While most states set determinate time limits for collateral relief applications, in California, neither statute nor rule of court does so.  Instead, California courts “appl[y] a general ‘reasonableness’ standard” to judge whether a habeas petition is timely filed. (Carey v. Saffold (2002) 536 U.S. 214, 222). The basic instruction provided by the California Supreme Court is simply that “a [habeas] petition should be filed as promptly as the circumstances allow ….” (In re Clark (1993) 5 Cal. 4th 750, 765, n. 5)

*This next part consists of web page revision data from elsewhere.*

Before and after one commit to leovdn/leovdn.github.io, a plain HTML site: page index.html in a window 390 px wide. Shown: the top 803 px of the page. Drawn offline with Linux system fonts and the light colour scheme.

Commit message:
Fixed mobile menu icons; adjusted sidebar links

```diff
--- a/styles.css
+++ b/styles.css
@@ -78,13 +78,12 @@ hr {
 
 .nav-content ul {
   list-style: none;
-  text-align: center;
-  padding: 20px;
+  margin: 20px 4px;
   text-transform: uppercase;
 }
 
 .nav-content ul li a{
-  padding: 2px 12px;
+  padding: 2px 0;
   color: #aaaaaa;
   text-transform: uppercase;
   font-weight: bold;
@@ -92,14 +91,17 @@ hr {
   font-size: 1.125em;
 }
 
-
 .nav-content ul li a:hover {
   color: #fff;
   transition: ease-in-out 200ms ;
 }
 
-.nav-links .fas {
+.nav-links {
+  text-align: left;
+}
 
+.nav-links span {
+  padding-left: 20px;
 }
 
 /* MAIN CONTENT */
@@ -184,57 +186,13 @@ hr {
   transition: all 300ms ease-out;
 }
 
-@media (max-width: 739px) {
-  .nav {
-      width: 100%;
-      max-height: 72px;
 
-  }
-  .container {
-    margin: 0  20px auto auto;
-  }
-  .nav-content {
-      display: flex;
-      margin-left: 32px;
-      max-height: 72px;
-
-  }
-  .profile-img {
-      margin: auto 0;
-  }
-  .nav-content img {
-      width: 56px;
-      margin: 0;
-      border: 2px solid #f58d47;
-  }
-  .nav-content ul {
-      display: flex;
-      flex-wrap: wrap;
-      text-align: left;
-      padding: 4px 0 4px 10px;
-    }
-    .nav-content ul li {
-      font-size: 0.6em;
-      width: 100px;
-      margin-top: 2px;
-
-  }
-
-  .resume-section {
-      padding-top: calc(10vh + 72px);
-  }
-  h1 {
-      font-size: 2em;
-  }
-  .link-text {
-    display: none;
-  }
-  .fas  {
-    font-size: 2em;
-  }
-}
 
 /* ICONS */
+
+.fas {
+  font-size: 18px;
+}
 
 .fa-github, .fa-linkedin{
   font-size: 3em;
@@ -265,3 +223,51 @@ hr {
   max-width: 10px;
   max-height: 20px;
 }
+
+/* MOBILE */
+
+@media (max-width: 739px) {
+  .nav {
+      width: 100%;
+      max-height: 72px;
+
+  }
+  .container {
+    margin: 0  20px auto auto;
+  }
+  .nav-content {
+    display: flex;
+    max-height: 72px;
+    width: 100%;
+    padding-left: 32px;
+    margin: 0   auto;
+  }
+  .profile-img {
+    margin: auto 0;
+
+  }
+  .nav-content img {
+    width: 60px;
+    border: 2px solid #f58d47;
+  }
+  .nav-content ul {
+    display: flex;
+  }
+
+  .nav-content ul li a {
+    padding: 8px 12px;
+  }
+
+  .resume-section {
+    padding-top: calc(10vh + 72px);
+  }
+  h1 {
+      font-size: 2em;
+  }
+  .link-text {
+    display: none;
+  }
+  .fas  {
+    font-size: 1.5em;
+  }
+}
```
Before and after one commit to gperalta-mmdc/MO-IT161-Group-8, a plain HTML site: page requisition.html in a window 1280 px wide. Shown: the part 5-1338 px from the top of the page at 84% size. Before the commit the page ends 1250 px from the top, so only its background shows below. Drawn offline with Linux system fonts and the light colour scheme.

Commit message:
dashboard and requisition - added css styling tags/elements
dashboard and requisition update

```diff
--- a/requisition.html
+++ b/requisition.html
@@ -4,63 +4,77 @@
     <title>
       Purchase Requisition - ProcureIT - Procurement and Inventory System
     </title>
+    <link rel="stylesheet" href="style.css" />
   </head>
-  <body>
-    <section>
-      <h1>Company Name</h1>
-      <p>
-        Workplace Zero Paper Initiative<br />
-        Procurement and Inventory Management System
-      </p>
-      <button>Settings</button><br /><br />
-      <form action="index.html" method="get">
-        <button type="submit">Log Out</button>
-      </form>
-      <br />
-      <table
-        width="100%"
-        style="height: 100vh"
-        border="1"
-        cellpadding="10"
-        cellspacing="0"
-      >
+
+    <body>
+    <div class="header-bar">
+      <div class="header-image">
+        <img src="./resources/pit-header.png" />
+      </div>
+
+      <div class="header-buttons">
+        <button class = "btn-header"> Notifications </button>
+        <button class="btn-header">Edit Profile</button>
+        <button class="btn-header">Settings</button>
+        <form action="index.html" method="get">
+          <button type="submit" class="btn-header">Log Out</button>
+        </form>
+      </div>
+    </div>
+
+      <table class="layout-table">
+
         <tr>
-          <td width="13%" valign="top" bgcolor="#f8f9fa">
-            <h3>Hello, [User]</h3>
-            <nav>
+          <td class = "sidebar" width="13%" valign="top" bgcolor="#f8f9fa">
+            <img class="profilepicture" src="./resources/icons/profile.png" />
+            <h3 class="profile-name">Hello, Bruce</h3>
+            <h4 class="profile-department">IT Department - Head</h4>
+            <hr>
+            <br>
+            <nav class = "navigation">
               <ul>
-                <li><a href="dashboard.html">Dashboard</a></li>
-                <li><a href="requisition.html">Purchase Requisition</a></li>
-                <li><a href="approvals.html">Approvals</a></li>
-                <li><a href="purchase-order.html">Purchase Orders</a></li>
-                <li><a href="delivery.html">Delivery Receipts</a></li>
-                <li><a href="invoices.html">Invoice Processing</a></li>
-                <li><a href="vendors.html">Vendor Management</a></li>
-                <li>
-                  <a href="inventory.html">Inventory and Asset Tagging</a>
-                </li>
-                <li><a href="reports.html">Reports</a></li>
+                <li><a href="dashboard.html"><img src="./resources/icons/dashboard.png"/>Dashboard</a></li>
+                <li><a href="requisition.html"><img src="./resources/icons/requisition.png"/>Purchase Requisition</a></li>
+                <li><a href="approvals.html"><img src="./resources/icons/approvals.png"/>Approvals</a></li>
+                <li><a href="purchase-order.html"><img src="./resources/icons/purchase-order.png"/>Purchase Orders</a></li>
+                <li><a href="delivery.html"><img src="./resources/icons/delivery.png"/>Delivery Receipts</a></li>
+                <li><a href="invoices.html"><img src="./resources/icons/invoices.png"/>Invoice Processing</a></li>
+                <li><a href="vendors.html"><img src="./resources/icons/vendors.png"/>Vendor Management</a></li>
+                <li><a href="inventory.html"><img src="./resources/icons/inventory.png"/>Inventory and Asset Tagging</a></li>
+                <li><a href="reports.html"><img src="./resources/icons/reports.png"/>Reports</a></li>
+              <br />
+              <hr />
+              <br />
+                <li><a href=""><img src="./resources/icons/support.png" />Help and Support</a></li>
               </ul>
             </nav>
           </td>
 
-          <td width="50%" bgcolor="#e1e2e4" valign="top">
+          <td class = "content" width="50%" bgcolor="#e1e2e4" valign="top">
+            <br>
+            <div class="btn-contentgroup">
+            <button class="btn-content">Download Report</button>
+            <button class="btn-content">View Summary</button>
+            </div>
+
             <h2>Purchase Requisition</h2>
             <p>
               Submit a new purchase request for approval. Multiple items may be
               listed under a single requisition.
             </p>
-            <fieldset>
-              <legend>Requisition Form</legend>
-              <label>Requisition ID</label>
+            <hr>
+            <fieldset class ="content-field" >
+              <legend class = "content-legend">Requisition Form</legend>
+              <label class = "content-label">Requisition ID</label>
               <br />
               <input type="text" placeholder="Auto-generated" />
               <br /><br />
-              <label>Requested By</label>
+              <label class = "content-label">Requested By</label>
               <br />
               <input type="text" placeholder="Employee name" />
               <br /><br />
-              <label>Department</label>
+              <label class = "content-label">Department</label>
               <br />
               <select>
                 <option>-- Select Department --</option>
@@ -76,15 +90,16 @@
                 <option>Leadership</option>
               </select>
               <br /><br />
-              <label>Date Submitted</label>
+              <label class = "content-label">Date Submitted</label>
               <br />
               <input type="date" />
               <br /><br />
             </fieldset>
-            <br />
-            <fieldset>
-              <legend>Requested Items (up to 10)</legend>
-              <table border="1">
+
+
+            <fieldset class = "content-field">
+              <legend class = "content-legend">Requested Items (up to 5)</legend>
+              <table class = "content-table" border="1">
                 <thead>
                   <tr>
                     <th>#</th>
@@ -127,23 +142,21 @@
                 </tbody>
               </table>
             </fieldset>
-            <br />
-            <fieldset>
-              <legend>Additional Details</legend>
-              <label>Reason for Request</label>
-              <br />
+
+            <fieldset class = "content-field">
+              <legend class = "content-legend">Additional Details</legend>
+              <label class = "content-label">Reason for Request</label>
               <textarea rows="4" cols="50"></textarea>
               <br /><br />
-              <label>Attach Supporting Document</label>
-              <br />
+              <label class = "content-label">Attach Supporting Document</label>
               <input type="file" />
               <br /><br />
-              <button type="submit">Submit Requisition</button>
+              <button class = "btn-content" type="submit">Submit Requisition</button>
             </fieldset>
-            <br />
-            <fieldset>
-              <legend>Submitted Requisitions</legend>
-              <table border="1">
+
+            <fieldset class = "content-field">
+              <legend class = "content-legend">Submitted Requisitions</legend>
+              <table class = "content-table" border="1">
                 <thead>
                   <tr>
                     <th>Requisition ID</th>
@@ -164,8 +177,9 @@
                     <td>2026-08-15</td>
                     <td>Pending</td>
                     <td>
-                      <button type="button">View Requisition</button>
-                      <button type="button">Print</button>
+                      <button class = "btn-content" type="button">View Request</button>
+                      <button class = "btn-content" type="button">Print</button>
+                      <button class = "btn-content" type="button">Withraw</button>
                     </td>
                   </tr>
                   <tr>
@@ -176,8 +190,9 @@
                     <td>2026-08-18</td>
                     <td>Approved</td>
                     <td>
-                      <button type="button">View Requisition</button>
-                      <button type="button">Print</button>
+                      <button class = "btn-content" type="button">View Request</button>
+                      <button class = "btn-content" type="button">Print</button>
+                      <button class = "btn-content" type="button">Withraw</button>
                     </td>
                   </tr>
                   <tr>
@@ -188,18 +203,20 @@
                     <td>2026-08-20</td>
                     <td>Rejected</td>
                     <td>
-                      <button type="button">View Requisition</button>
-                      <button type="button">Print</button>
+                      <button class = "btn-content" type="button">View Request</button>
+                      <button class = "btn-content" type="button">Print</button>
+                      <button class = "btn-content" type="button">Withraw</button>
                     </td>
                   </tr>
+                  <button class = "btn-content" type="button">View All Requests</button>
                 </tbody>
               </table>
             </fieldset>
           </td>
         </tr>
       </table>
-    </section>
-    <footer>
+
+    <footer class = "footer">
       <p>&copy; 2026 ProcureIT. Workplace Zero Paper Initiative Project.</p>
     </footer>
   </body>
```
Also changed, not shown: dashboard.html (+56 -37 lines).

Three leading decisions describe California’s timeliness requirement: In re Clark, In re Robbins (1998) 18 Cal.4th 770,  and In re Gallego (1998) 18 Cal.4th 825. A prisoner must seek habeas relief without “substantial delay,” Robbins at 317; Gallego at 833; Clark at 750, as “measured from the time the petitioner or counsel knew, or reasonably should have known, of the information offered in support of the claim and the legal basis for the claim,” Robbins at 787. Petitioners in noncapital cases have “the burden of establishing (i) absence of substantial delay, (ii) good cause for the delay, or (iii) that the claim falls within an exception to the bar of untimeliness.” Robbins at 780.

How much does it cost?

We charge about a third the amount an attorney would charge for the same work, even though we often do the work for attorneys.  The cost of hiring us or a habeas corpus attorney can vary depending on several factors, including the complexity of the case, the attorney’s experience and reputation, and the location of the attorney. Here are some factors that can impact the cost of a habeas corpus attorney:

  • Hourly rate: Many attorneys charge an hourly rate for their services, ranging from several hundred dollars to several thousand dollars per hour, depending on the attorney’s experience and reputation.  The habeas attorney we work with the most charges $350 per hour.
  • Flat fee: Some attorneys may charge a flat fee for their services, which can range from several thousand dollars to tens of thousands of dollars, depending on the complexity of the case.  The habeas attorney we work with sometimes charges a flat fee of no less than $10,000.
  • Contingency fee: In some cases, an attorney may agree to work on a contingency fee basis, which means that they will only receive payment if they are successful in obtaining relief for the client. Contingency fees are typically a percentage of any monetary damages or settlement obtained.  We do not work on contingency, but we will accept a lien against a pending case that is expected to result in a monetary settlement.
  • Costs and expenses: In addition to our fee or the attorney’s fee, there may be additional costs and expenses associated with filing a habeas corpus petition, such as court fees, expert witness fees, and travel expenses.

How do I get started?

When you Think you are Ready, call:

ThinkReady (844-657-3239)